Let's never forget that Benjamin Franklin was a scientist as well as a statesman, publisher, and philosopher: The Franklin stove and bifocal glasses were just two contraptions he invented, and of course there's that whole experiment with the kite in the thunderstorm. It warms my heart to visit the Franklin Institute in Philadelphia, which pays homage to the quirkiest of our Founding Fathers. At the core of this museum is the Franklin National Memorial, with a 30-ton statue of its namesake and an evocative hands-on gallery on Franklin's inventions and the scientists he inspired. While it looks all stately and neoclassical on the outside, however, this place wouldn't reflect the spirit of Franklin if it didn't have a fascinating clutter of other exhibits that simply encourage kids to putter around.
Hands-on is the watchword at the Franklin Institute; pick up a schedule of the museum staff's frequent daily demonstrations so you won't miss the fun stuff. The collection of science- and technology-oriented exhibits ranges from a gigantic walk-through heart to the Train Factory, where you can play engineer for a 350-ton locomotive, to a Van de Graaff generator that'll make your hair stand on end at the Electricity gallery. Kid Science, on the lower level, uses a dramatic anime-like storyline to teach basic science concepts to children ages 5 to 8. On the third floor, Sir Isaac's Loft demonstrates the principles of Newtonian physics with Rube Goldberg–ian machines, noisemakers, and light shows. The Sports Challenge section was intriguing, looking at the science behind popular sports like surfing and rock climbing, and we couldn't resist the Sky Bike, which you can ride along a 1-inch cable three stories above the atrium floor. The whole museum is all about curiosity, and it's one of the best embodiments of the scientific method you'll ever play in.
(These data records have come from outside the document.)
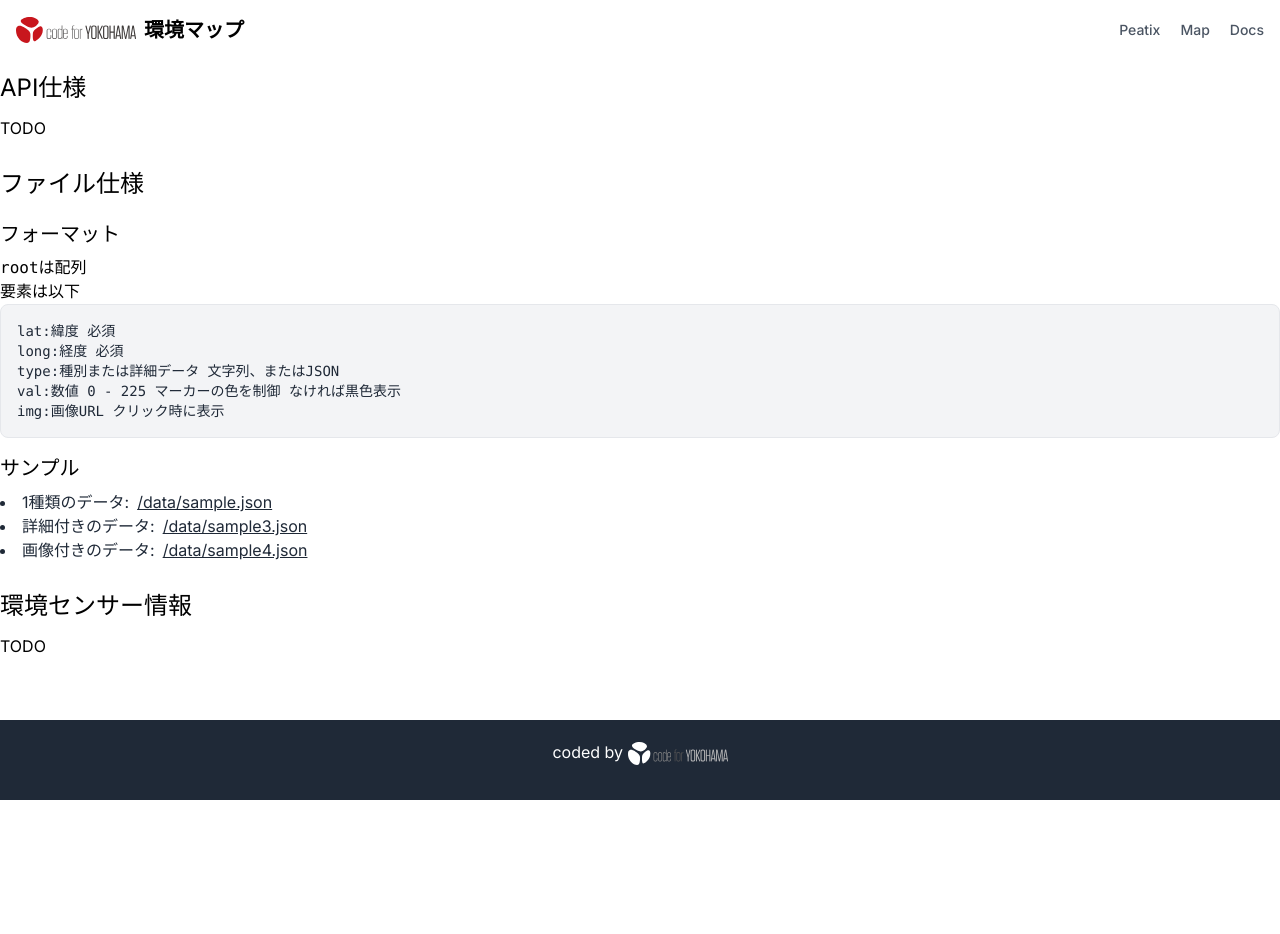
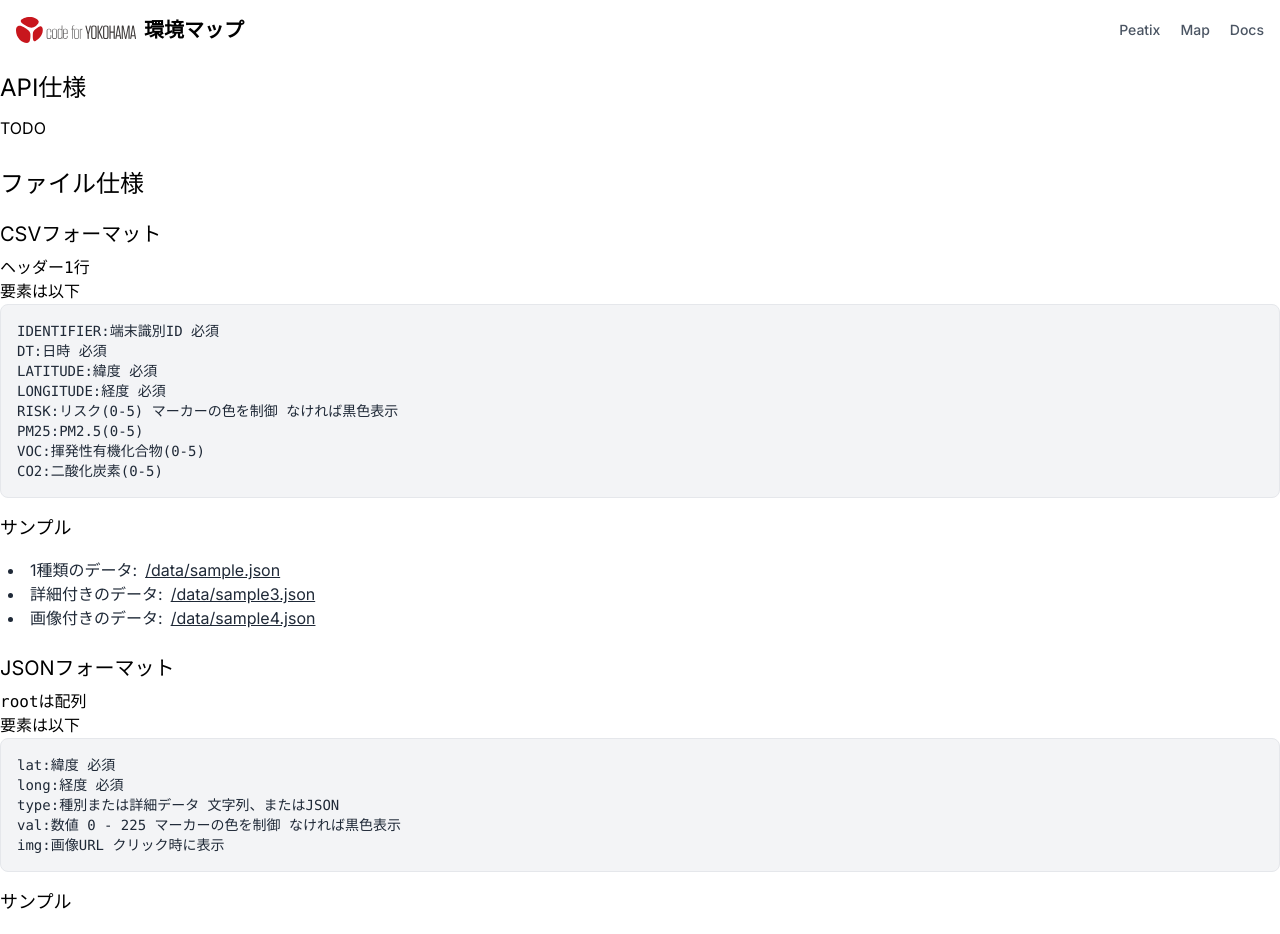
Before and after one commit to nichesuch/eco-map, a Next.js app: page /docs in a window 1280 px wide. Shown: the top 934 px of the page. Before the commit the page ends 800 px from the top, so only its background shows below. Built offline with nearby package versions, Linux system fonts and the light colour scheme.

Commit message:
CSVフォーマットのドキュメント修正

```diff
--- a/src/app/docs/page.tsx
+++ b/src/app/docs/page.tsx
@@ -3,25 +3,28 @@
 import React from "react";
 
 function DocsPage() {
-  return <main className="container mx-auto bg-white">
+  return <main className="container mx-auto">
     <h2 className="text-2xl my-3">API仕様</h2>
     <p>TODO</p>
     <h2 className="text-2xl my-3 pt-4">ファイル仕様</h2>
     <div className="">
-      <h3 className="text-xl my-2 pt-2">フォーマット</h3>
+      <h3 className="text-xl my-2 pt-2">CSVフォーマット</h3>
       <pre className="whitespace-pre-wrap">
-        rootは配列<br/>
+        ヘッダー1行<br/>
         要素は以下<br/>
-        <div className="bg-gray-100 border border-gray-200 text-sm text-gray-800 rounded-lg p-4 dark:bg-white/10 dark:border-white/20 dark:text-white">
-          lat:緯度 必須<br/>
-          long:経度 必須<br/>
-          type:種別または詳細データ 文字列、またはJSON<br/>
-          val:数値 0 - 225 マーカーの色を制御 なければ黒色表示<br/>
-          img:画像URL クリック時に表示
+        <div className="bg-gray-100 border border-gray-200 text-sm text-gray-800 rounded-lg p-4 dark:bg-gray-800 dark:border-white/20 dark:text-white">
+          IDENTIFIER:端末識別ID 必須<br/>
+          DT:日時 必須<br/>
+          LATITUDE:緯度 必須<br/>
+          LONGITUDE:経度 必須<br/>
+          RISK:リスク(0-5) マーカーの色を制御 なければ黒色表示<br/>
+          PM25:PM2.5(0-5)<br/>
+          VOC:揮発性有機化合物(0-5)<br/>
+          CO2:二酸化炭素(0-5)<br/>
         </div>
       </pre>
-      <h3 className="text-xl my-2 pt-2">サンプル</h3>
-      <ul className="list-disc list-inside text-gray-800 dark:text-white">
+      <h4 className="text-lg my-2 pt-2">サンプル</h4>
+      <ul className="p-2 list-disc list-inside text-gray-800 dark:bg-gray-800 dark:text-white">
         <li>1種類のデータ:
           <a className="px-2 text-gray-800 underline decoration-gray-800 hover:opacity-80 dark:text-white dark:decoration-white" href="/data/sample.json">/data/sample.json</a>
         </li>
@@ -32,6 +35,25 @@ function DocsPage() {
           <a className="px-2 text-gray-800 underline decoration-gray-800 hover:opacity-80 dark:text-white dark:decoration-white" href="/data/sample4.json">/data/sample4.json</a>
         </li>
       </ul>
+
+      <h3 className="text-xl my-2 pt-2">JSONフォーマット</h3>
+      <pre className="whitespace-pre-wrap">
+        rootは配列<br/>
+        要素は以下<br/>
+        <div className="bg-gray-100 border border-gray-200 text-sm text-gray-800 rounded-lg p-4 dark:bg-gray-800 dark:border-white/20 dark:text-white">
+          lat:緯度 必須<br/>
+          long:経度 必須<br/>
+          type:種別または詳細データ 文字列、またはJSON<br/>
+          val:数値 0 - 225 マーカーの色を制御 なければ黒色表示<br/>
+          img:画像URL クリック時に表示
+        </div>
+      </pre>
+      <h4 className="text-lg my-2 pt-2">サンプル</h4>
+      <ul className="p-2 list-disc list-inside text-gray-800 dark:bg-gray-800 dark:text-white">
+        <li>CSVデータ:
+          <a className="px-2 text-gray-800 underline decoration-gray-800 hover:opacity-80 dark:text-white dark:decoration-white" href="/data/sample.csv">/data/sample.csv</a>
+        </li>
+      </ul>
     </div>
     <h2 className="text-2xl my-3 pt-4">環境センサー情報</h2>
     <p>TODO</p>
```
In the warmer months, a great high-tech playground sprouts out on the lawn, where young kids can really mess around with science concepts -- the step-on organ is a crowd pleaser, as are the maze and the high-wire tandem bicycle. If your kids like this kind of stuff, you'll probably also want to devote some time to the Please Touch Museum, just a short drive away in Fairmount Park.
Nearest Airport: Philadelphia International.
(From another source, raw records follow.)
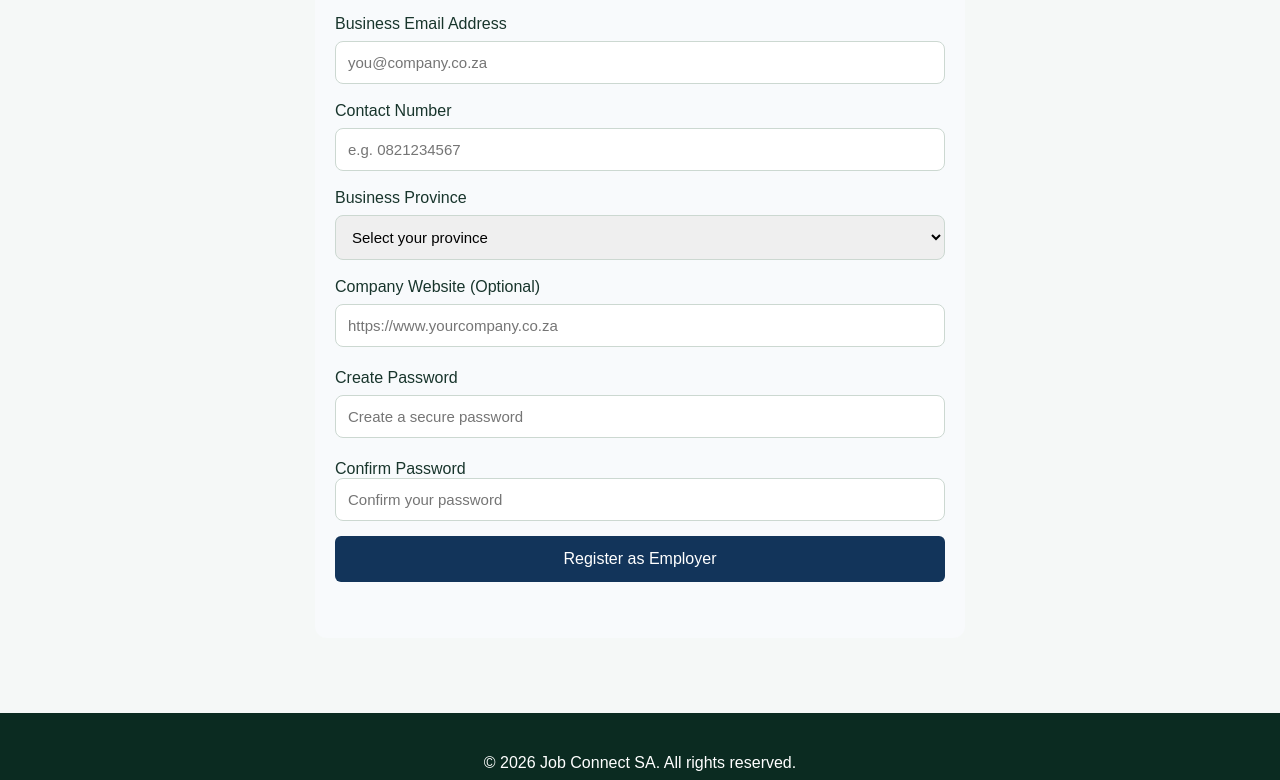
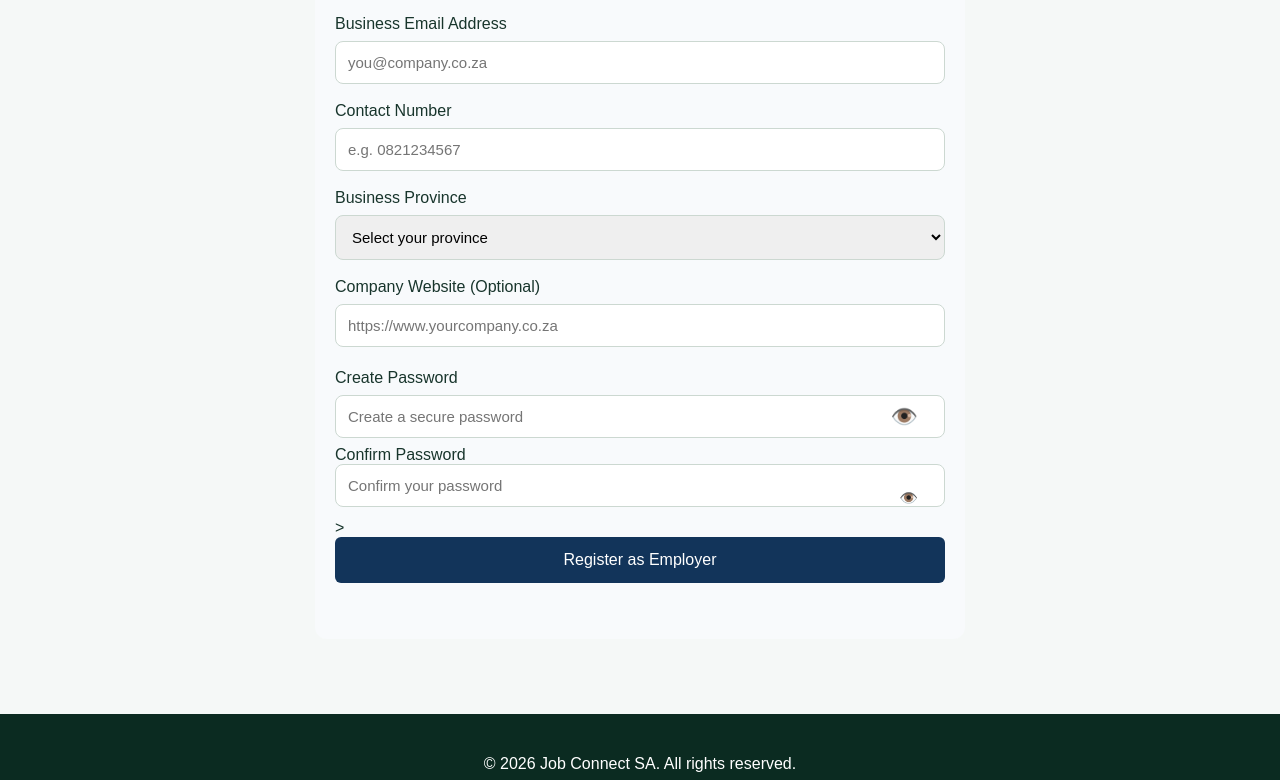
Before and after one commit to kikigomez011-eng/Job-Connect-SA, a plain HTML site: page index.html in a window 1280 px wide. Shown: the part 2436-3216 px from the top of the page. Drawn offline with Linux system fonts and the light colour scheme; no server answers.

Commit message:
Improve employer password security

```diff
--- a/index.html
+++ b/index.html
@@ -473,7 +473,9 @@ footer {
           placeholder="https://www.yourcompany.co.za"
           style="width: 100%; padding: 12px; margin: 8px 0 22px; box-sizing: border-box;"
         >
+
 <label for="employerPassword">Create Password</label>
+<div style="position:relative; width:100%;">
   <input
     type="password"
     id="employerPassword"
@@ -482,16 +484,36 @@ footer {
     minlength="8"
     autocomplete="new-password"
     required
-  style="width: 100%; padding: 12px; margin: 8px 0 22px; box-sizing: border-box;"
+    style="width:100%; padding:12px 50px 12px 12px; margin:8px 0; box-sizing:border-box;"
   >
+  <button
+    type="button"
+    onclick="const p=document.getElementById('employerPassword'); p.type=p.type==='password'?'text':'password'; this.textContent=p.type==='password'?'👁️':'🙈';"
+    style="position:absolute; right:12px; top:50%; transform:translateY(-50%); border:0; background:transparent; font-size:22px;"
+  >👁️</button>
+</div>
+
+
 <label for="confirmEmployerPassword">Confirm Password</label>
+<div style="position:relative; width:100%; margin-bottom:12px;">
   <input
     type="password"
     id="confirmEmployerPassword"
     name="confirmPassword"
     placeholder="Confirm your password"
+    minlength="8"
+    autocomplete="new-password"
     required
-  style="width: 100%; padding: 12px; margin-bottom: 15px;"
+    style="width:100%; padding:12px 50px 12px 12px; box-sizing:border-box;"
+  >
+  <button
+    type="button"
+    onclick="const p=document.getElementById('confirmEmployerPassword'); p.type=p.type==='password'?'text':'password';"
+    style="position:absolute; right:12px; top:10px; border:0; background:transparent; cursor:pointer;"
+  >👁️</button>
+</div>
+
+
 >   <button
   type="submit"
   id="employerRegisterButton"
```
Lines whose indentation alone changed are shown as unchanged.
Where to Stay: $$ Best Western Plus Independence Park Hotel, 235 Chestnut St. (tel. 800/624-2988 or 215/922-4443; www.independenceparkhotel.com). $$$ Rittenhouse Hotel, 210 W. Rittenhouse Sq. (tel. 800/635-1042 or 215/546-9000; www.rittenhousehotel.com).